** RECORDS PROVIDED **
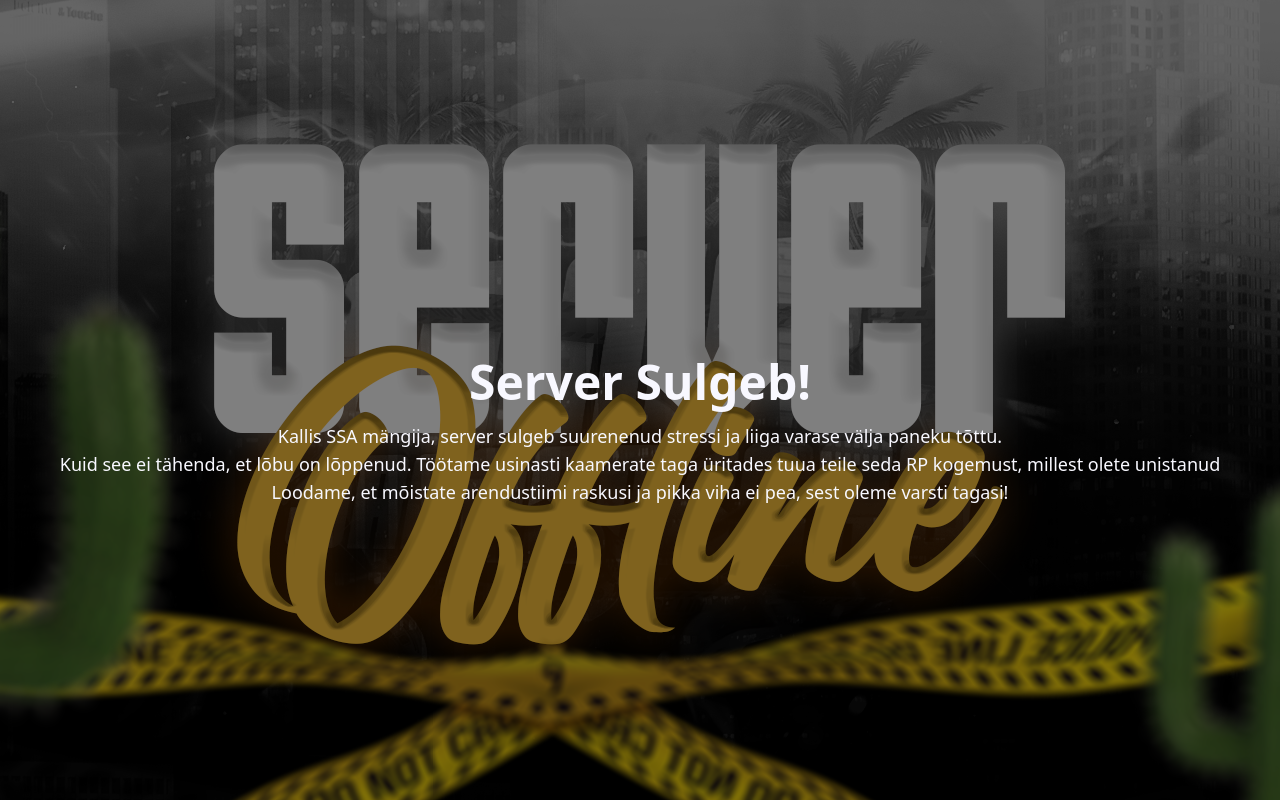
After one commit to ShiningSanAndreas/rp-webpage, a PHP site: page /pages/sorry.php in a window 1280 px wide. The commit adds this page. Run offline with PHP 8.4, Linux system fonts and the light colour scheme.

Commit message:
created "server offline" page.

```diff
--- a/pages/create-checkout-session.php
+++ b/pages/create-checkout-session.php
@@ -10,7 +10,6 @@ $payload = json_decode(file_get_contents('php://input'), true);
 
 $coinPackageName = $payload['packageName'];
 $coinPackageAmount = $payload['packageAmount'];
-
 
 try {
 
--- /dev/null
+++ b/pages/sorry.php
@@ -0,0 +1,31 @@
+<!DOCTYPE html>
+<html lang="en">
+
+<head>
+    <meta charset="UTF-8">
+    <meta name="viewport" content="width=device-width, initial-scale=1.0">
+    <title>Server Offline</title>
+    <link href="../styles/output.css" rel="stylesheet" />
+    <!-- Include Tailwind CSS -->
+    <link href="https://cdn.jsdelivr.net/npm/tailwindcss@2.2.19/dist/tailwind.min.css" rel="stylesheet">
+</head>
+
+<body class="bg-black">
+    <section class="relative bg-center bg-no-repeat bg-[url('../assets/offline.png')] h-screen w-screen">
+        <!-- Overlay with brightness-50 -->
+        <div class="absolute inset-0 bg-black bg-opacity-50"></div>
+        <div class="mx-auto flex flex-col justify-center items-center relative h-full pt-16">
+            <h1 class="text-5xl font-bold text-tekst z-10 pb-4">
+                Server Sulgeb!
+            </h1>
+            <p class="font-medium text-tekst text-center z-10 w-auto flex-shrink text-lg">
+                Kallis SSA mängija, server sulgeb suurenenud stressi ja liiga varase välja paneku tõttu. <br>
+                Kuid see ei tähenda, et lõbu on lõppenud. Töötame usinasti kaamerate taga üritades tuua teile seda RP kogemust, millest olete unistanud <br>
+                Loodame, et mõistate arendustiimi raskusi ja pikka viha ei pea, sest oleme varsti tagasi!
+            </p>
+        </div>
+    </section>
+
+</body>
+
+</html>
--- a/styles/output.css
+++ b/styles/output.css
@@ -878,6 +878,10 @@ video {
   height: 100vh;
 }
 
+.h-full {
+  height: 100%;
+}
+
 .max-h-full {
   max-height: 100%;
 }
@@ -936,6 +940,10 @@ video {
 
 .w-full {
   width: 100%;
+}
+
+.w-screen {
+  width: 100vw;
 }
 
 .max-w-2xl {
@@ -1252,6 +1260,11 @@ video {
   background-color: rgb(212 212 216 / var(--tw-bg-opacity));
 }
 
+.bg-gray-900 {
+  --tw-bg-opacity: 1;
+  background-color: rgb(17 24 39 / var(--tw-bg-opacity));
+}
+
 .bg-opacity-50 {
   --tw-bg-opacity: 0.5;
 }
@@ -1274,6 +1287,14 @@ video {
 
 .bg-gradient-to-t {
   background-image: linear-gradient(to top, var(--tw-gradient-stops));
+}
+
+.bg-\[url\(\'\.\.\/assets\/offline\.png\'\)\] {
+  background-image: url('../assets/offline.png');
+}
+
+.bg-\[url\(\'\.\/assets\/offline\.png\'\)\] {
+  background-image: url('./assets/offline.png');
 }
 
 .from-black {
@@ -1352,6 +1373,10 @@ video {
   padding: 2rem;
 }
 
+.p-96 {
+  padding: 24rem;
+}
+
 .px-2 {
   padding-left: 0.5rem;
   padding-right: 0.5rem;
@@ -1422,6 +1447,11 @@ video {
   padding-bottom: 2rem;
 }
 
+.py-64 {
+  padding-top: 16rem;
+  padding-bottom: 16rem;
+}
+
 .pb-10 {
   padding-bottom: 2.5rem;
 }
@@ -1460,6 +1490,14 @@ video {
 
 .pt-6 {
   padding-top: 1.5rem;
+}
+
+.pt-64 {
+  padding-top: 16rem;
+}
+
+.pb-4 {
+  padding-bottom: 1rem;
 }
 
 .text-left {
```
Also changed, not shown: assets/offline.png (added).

** TASK TO CARRY OUT **
The answer should be a single number: how many lines in the entries contain "color".

** WRITTEN RESPONSE **
2